Apparently, the South African PMC trainers and advisers did not try to speak to the media or ‘leak’ anything to the media. Infact, they have tried to remain hidden but as pale faces in Maiduguri, they tended to stand out. As I said, the PMC elements apparently did not
want to act in any manner that embarrasses the Nigerian Army as the Nigerian Army are not just their hosts but are friends and comrades-in-arms as well. The fact is that a nexus of mischief makers with vested political interests used their minions in the foreign media to sensationalise a low-level involvement which in broad outlines, did not transcend training and mentorship but which was conveniently blown out of proportion.
There is no way that about “a squad-sized contingent of PMC mentors embedded with a company-sized Nigerian commando unit namely 72 MSF”, can claim to have done all the heavy work in the 7 Infantry Division’s AoR”
As my source commented: “Our NA colleagues have been really good to us and have tried to assist us wherever they could, despite themselves being stretched as it concerns available equipment. To be sure, the brief of 72 MF in the AoR is to support 7 Infantry Division
“Thank you for seeking to know and understand. We seldom read the articles on the web, even as we hear that every man and his dog is now claiming that there are ‘100s of us’ supporting the Nigerian Army.
“Such rubbish! We are a very small group and our force is primarily comprised of Nigerian Army elements. The claim that we are ‘100s strong’, is aimed at discrediting the Nigerian Army and the government”.

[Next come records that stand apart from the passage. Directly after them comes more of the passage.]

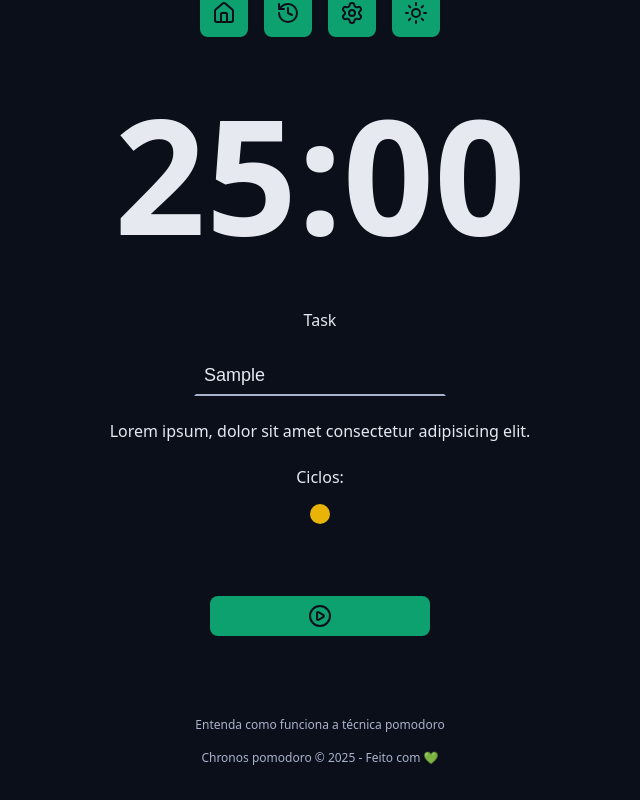
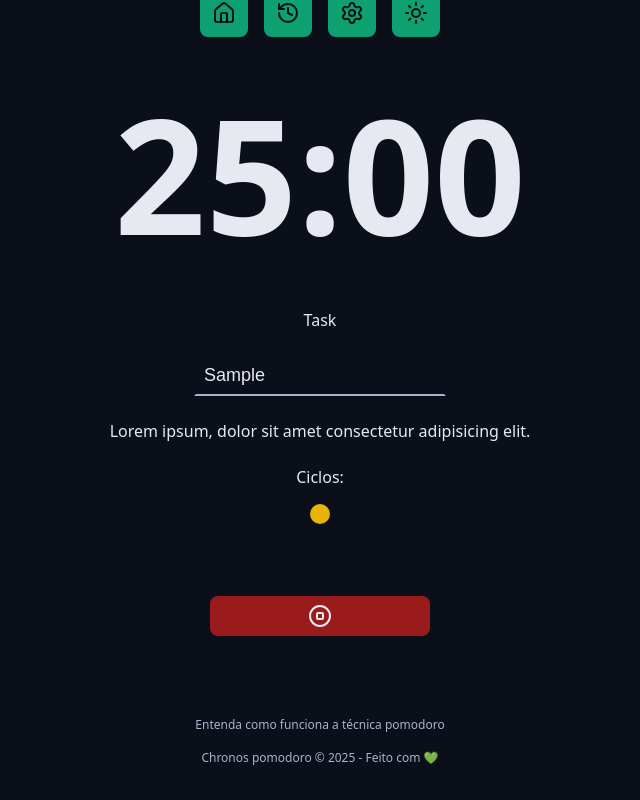
Before and after one commit to dhionathan01/chronosAPP, a React (Vite) app: page / in a window 1280 px wide. Both pictures are taken after typing "Sample" into the empty fields and a click on the button "Iniciar tarefa atual.". Shown: the part 275-1075 px from the top of the page, without its empty margins (320-960 px from the left). Built offline with nearby package versions, Linux system fonts and the light colour scheme.

Commit message:
feat: :sparkles: Alterando o botão de acordo com estado da task

```diff
--- a/src/components/MainForm/index.tsx
+++ b/src/components/MainForm/index.tsx
@@ -1,4 +1,4 @@
-import { PlayCircleIcon } from 'lucide-react';
+import { PlayCircleIcon, StopCircleIcon } from 'lucide-react';
 import { DefaultInput } from '../DefaultInput';
 import { DefaultButton } from '../DefaultButton';
 import { Cycles } from '../Cycles';
@@ -67,7 +67,23 @@ export function MainForm() {
         <Cycles />
       </div>
       <div className='formRow'>
-        <DefaultButton color='green' icon={<PlayCircleIcon />} />
+        {!state.activeTask ? (
+          <DefaultButton
+            aria-label='Iniciar tarefa atual.'
+            aria-title='Iniciar tarefa atual.'
+            color='green'
+            type='submit'
+            icon={<PlayCircleIcon />}
+          />
+        ) : (
+          <DefaultButton
+            aria-label='Interromper tarefa atual.'
+            title='Interromper tarefa atual.'
+            color='red'
+            type='submit'
+            icon={<StopCircleIcon />}
+          />
+        )}
       </div>
     </form>
   );
```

“We also note that a few companies have now tried to claim that they are the ones there!! The world is a strange place indeed”